"You can't let him ride that on the street," Kozicki tells the father.
Kozicki says he has seen an explosion of kids riding the 16-inch tall mini-motorcycles called pocket bikes or pocket rockets.
"These devices aren't street legal really you could get seriously hurt or killed driving them," says Kozicki.
Some cost less than $200 and while they may look like painful to ride, CBS News Correspondent Sandra Hughes reports, their unique size has made them the sizzling hot item every kid wants this summer.
"My dad would say yes, but my mom would say it was too dangerous," says one kid.
They run on little lawn mower engines, which is just what they sound like and the gas-powered bike can go up to 60 miles-per-hour. Both the gas and a slower electric powered bike are marketed to children.
"First of all, they're low to the ground, and people can't see the operator," says Kozicki. "Second of all, a 10-year-old boy does not have a license (and) does not even begin to understand the basic rules of the road."
Take for example, Zack Grifey.
"I was all like 'wow, all my friends have one' and I was like, 'I wish I had one,'" says Grifey. "When I came home one day, I looked in the garage and saw it and I was so happy."
He had no idea it was illegal to ride it on the street.

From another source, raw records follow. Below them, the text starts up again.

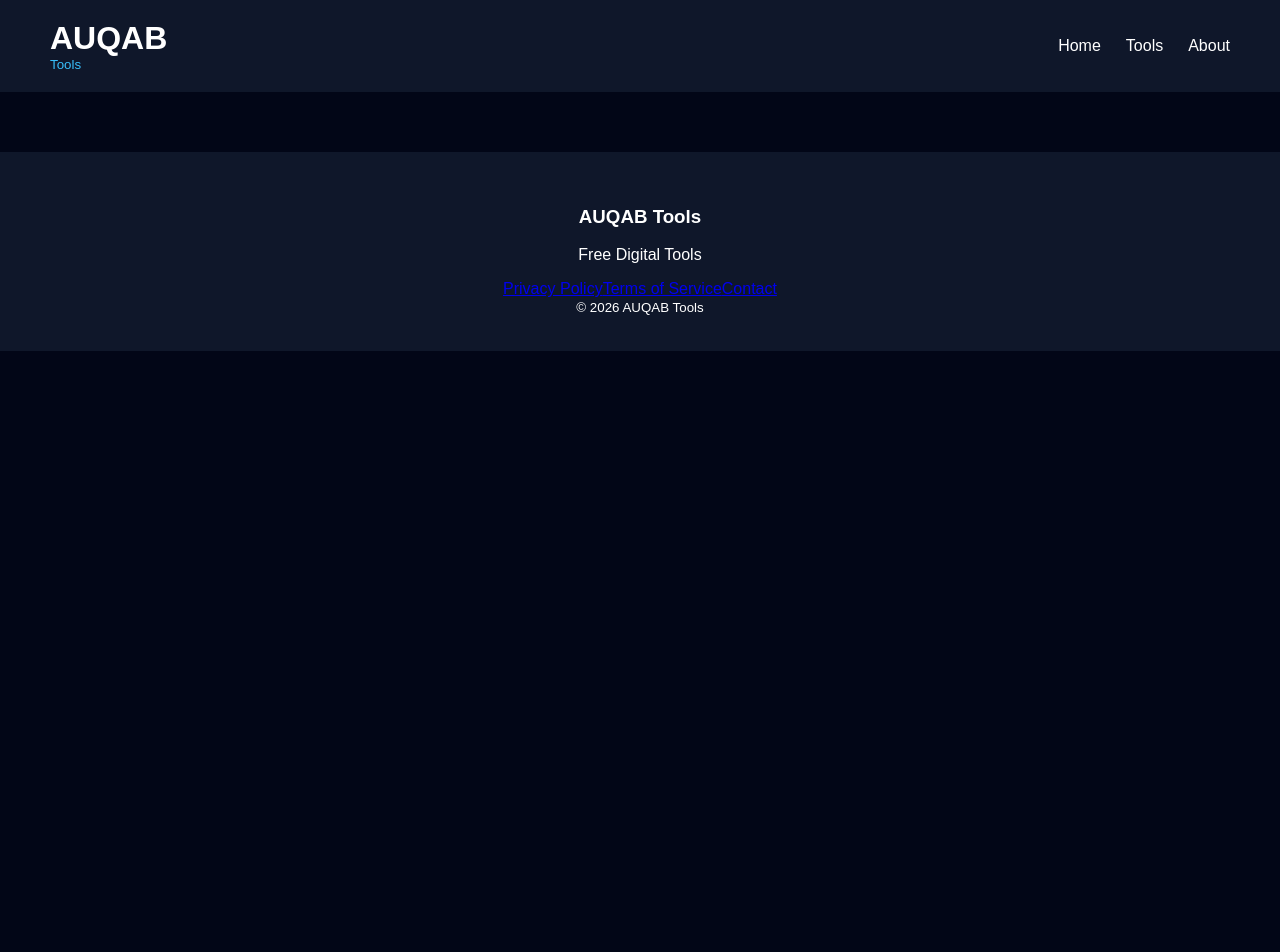
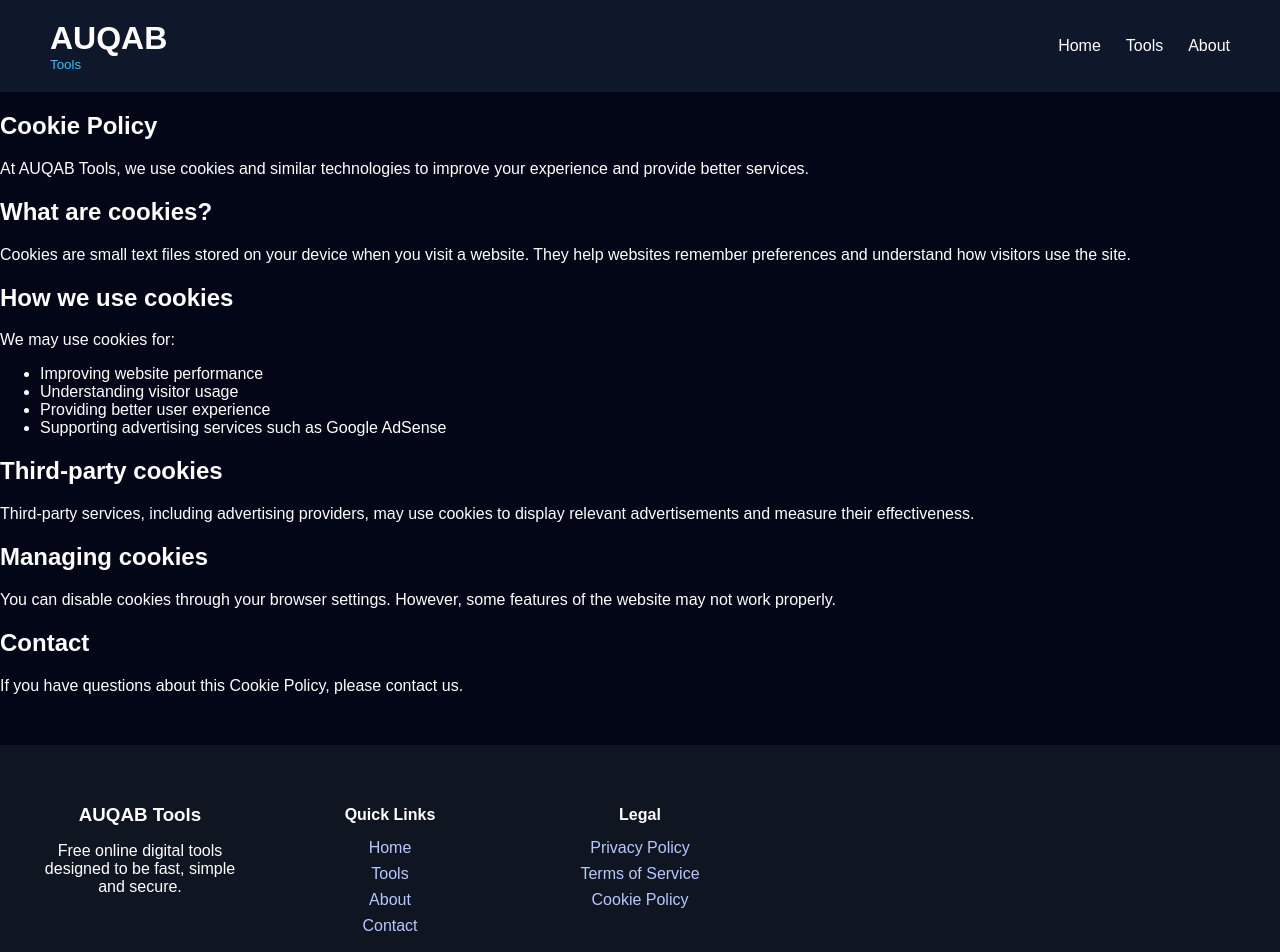
Before and after one commit to Auqab/AUQAB-Tools, a React (Vite) app: page /cookies in a window 1280 px wide. Shown: the top 952 px of the page. Before the commit the page ends 800 px from the top, so only its background shows below. Built offline with nearby package versions, Linux system fonts and the light colour scheme.

Commit message:
Add cookie policy and improve footer

```diff
--- a/src/App.css
+++ b/src/App.css
@@ -1176,3 +1176,40 @@ transform:translateY(0);
 }
 
 }
+
+.footer{
+padding:40px 30px;
+background:#101522;
+color:white;
+display:grid;
+grid-template-columns:repeat(auto-fit,minmax(200px,1fr));
+gap:30px;
+margin-top:50px;
+}
+
+
+.footer h3,
+.footer h4{
+margin-bottom:15px;
+}
+
+
+.footer a{
+display:block;
+color:#b9c7ff;
+text-decoration:none;
+margin:8px 0;
+}
+
+
+.footer a:hover{
+color:white;
+}
+
+
+.footer-bottom{
+grid-column:1/-1;
+text-align:center;
+padding-top:20px;
+border-top:1px solid #333;
+}
--- a/src/App.jsx
+++ b/src/App.jsx
@@ -13,7 +13,7 @@ import PasswordGenerator from "./pages/PasswordGenerator";
 import Privacy from "./pages/Privacy";
 import Terms from "./pages/Terms";
 import Contact from "./pages/Contact";
-
+import Cookies from "./pages/Cookies";
 
 function App(){
 
@@ -26,6 +26,8 @@ return(
 
 
 <Routes>
+<Route path="/cookies" element={<Cookies/>}/>
+
 <Route path="/privacy" element={<Privacy/>} />
 
 <Route path="/terms" element={<Terms/>} />
--- a/src/components/Footer.jsx
+++ b/src/components/Footer.jsx
@@ -8,17 +8,56 @@ return(
 <footer className="footer">
 
 
+<div className="footer-brand">
+
 <h3>
 AUQAB Tools
 </h3>
 
+<p>
+Free online digital tools designed to be fast, simple and secure.
+</p>
 
-<p>
-Free Digital Tools
-</p>
+</div>
+
 
 
 <div className="footer-links">
+
+<h4>
+Quick Links
+</h4>
+
+
+<Link to="/">
+Home
+</Link>
+
+
+<Link to="/tools">
+Tools
+</Link>
+
+
+<Link to="/about">
+About
+</Link>
+
+
+<Link to="/contact">
+Contact
+</Link>
+
+
+</div>
+
+
+
+<div className="footer-legal">
+
+<h4>
+Legal
+</h4>
 
 
 <Link to="/privacy">
@@ -31,17 +70,22 @@ Terms of Service
 </Link>
 
 
-<Link to="/contact">
-Contact
+<Link to="/cookies">
+Cookie Policy
 </Link>
 
 
 </div>
 
 
+
+<div className="footer-bottom">
+
 <small>
-© 2026 AUQAB Tools
+© 2026 AUQAB Tools. All rights reserved.
 </small>
+
+</div>
 
 
 </footer>
--- /dev/null
+++ b/src/pages/Cookies.jsx
@@ -0,0 +1,75 @@
+function Cookies(){
+
+return(
+
+<section className="legal-page">
+
+<h1>
+Cookie Policy
+</h1>
+
+<p>
+At AUQAB Tools, we use cookies and similar technologies to improve your experience and provide better services.
+</p>
+
+
+<h2>
+What are cookies?
+</h2>
+
+<p>
+Cookies are small text files stored on your device when you visit a website.
+They help websites remember preferences and understand how visitors use the site.
+</p>
+
+
+<h2>
+How we use cookies
+</h2>
+
+<p>
+We may use cookies for:
+</p>
+
+<ul>
+<li>Improving website performance</li>
+<li>Understanding visitor usage</li>
+<li>Providing better user experience</li>
+<li>Supporting advertising services such as Google AdSense</li>
+</ul>
+
+
+<h2>
+Third-party cookies
+</h2>
+
+<p>
+Third-party services, including advertising providers, may use cookies to display relevant advertisements and measure their effectiveness.
+</p>
+
+
+<h2>
+Managing cookies
+</h2>
+
+<p>
+You can disable cookies through your browser settings. However, some features of the website may not work properly.
+</p>
+
+
+<h2>
+Contact
+</h2>
+
+<p>
+If you have questions about this Cookie Policy, please contact us.
+</p>
+
+
+</section>
+
+);
+
+}
+
+export default Cookies;
```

He thought it was OK for street legal "as long as I watch out for cars."
That's why Kozicki has taken his crusade against pocket rockets to California's capitol, hoping to make the law on pocket rockets crystal clear.
The Razor Company told CBS its pocket rocket should never be ridden on the street and suggests an age limit.

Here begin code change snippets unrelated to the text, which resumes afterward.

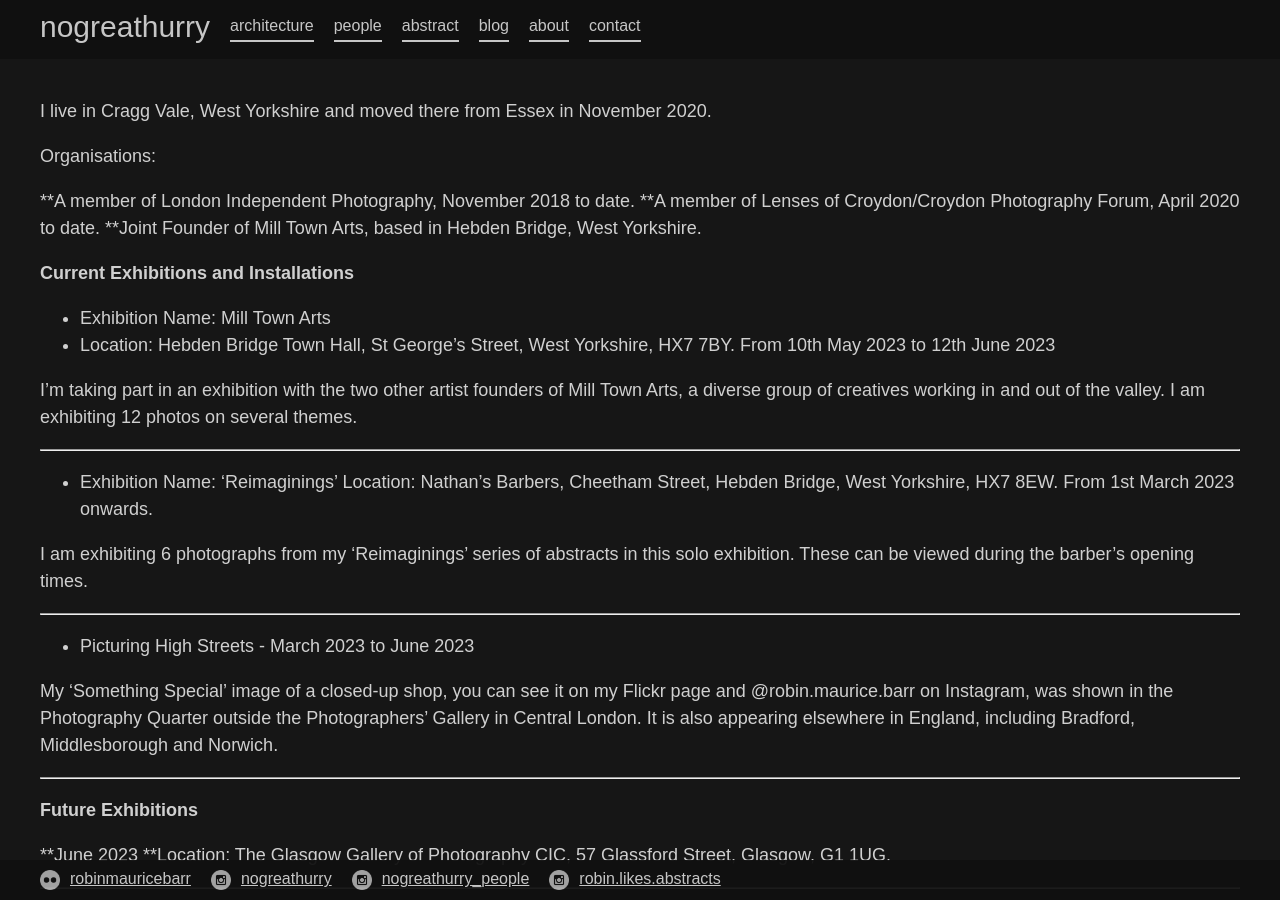
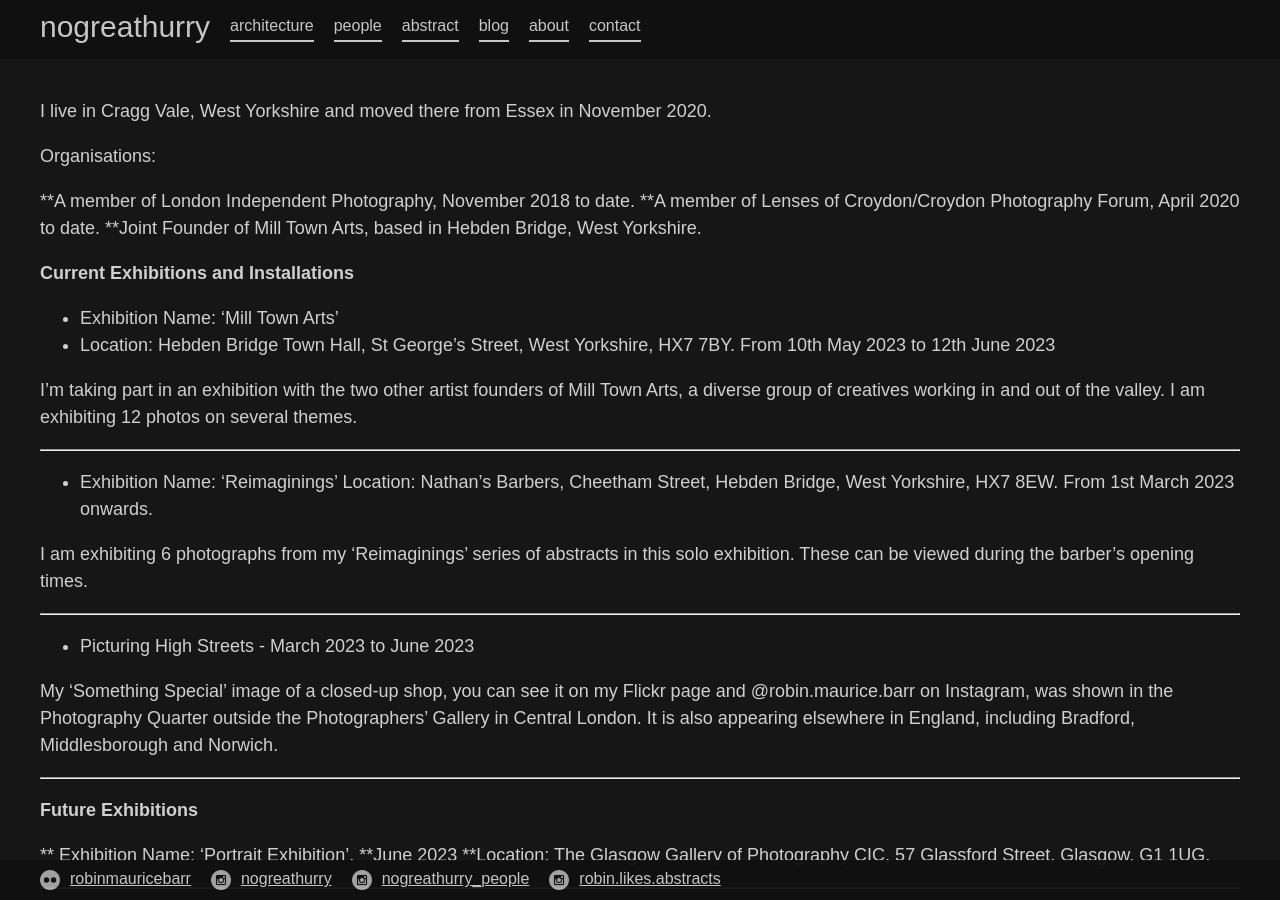
Before and after one commit to 987poiuytrewq/nogreathurry, a Jekyll site: the page built from blog.md, in a window 1280 px wide and 900 px high. Built offline with Jekyll 4.4.1, drawn with Linux system fonts in a browser that asks for light colours.

Commit message:
Updated Blog

```diff
--- a/blog.md
+++ b/blog.md
@@ -13,7 +13,7 @@ Organisations:
 
 **Current Exhibitions and Installations**
 
-* Exhibition Name: Mill Town Arts
+* Exhibition Name: 'Mill Town Arts'
 * Location: Hebden Bridge Town Hall, St George's Street, West Yorkshire, HX7 7BY.
 From 10th May 2023 to 12th June 2023
 
@@ -37,6 +37,7 @@ _______________________________________________________________
 
 **Future Exhibitions**
 
+** Exhibition Name: 'Portrait Exhibition'.
 **June 2023
 **Location: The Glasgow Gallery of Photography CIC, 57 Glassford Street, Glasgow, G1 1UG.
 
```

"Our box clearly recommends that this product is for 12 and up," says Razor spokesperson Katherine Mahoney.
But nowhere on the box does it say the bike isn't street legal.
Which is why Kozicki says most parents are surprised when their child's bike is impounded if they get caught riding on the street. And when they find out the truth, most give up the pocket rocket instead of paying for the tow.